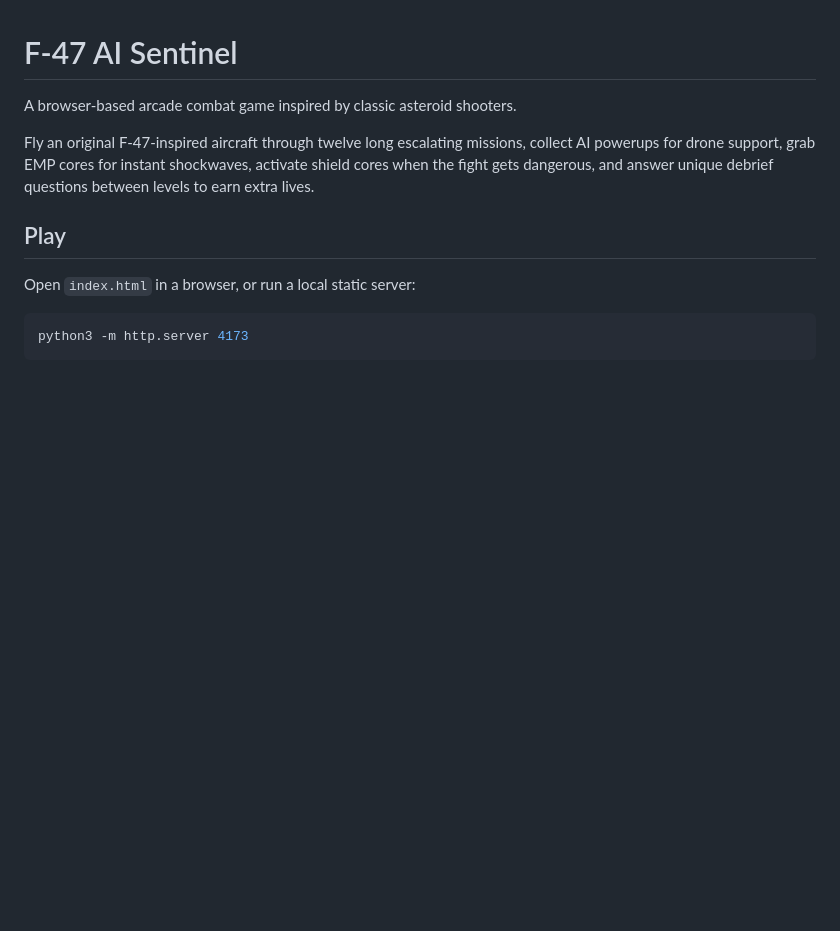
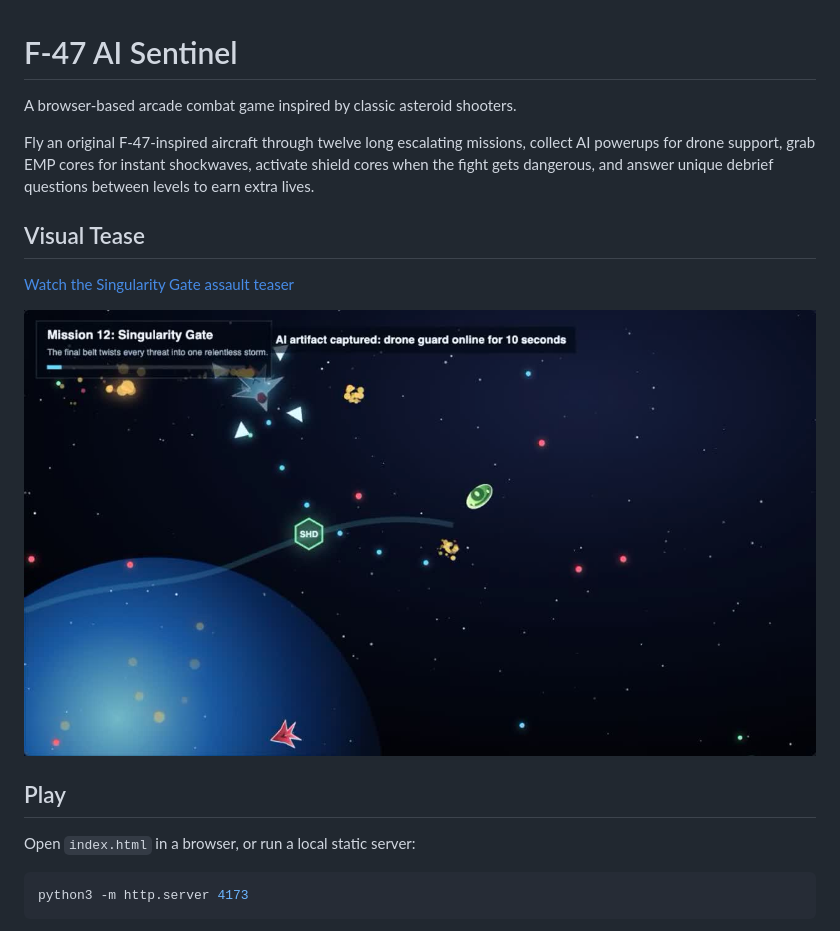
Before and after one commit to camidelacruz-pro/f47-ai-sentinel, a Markdown page: README.md, the part around the change. GitHub-like rendering; pictures changed too: captures/f47-singularity-preview.jpg (added); blank space fills up the shorter version.

Commit message:
Add Singularity Gate teaser video

```diff
--- a/README.md
+++ b/README.md
@@ -3,6 +3,12 @@
 A browser-based arcade combat game inspired by classic asteroid shooters.
 
 Fly an original F-47-inspired aircraft through twelve long escalating missions, collect AI powerups for drone support, grab EMP cores for instant shockwaves, activate shield cores when the fight gets dangerous, and answer unique debrief questions between levels to earn extra lives.
+
+## Visual Tease
+
+[Watch the Singularity Gate assault teaser](captures/f47-singularity-assault.mp4)
+
+![Singularity Gate assault preview](captures/f47-singularity-preview.jpg)
 
 ## Play
 
```
Also changed, not shown: 3 other files.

Task prompt ▸ For the word "README", find every line in the data that holds it and copy that line.

Response ▸
Before and after one commit to camidelacruz-pro/f47-ai-sentinel, a Markdown page: README.md, the part around the change. GitHub-like rendering; pictures changed too: captures/f47-singularity-preview.jpg (added); blank space fills up the shorter version.
--- a/README.md
+++ b/README.md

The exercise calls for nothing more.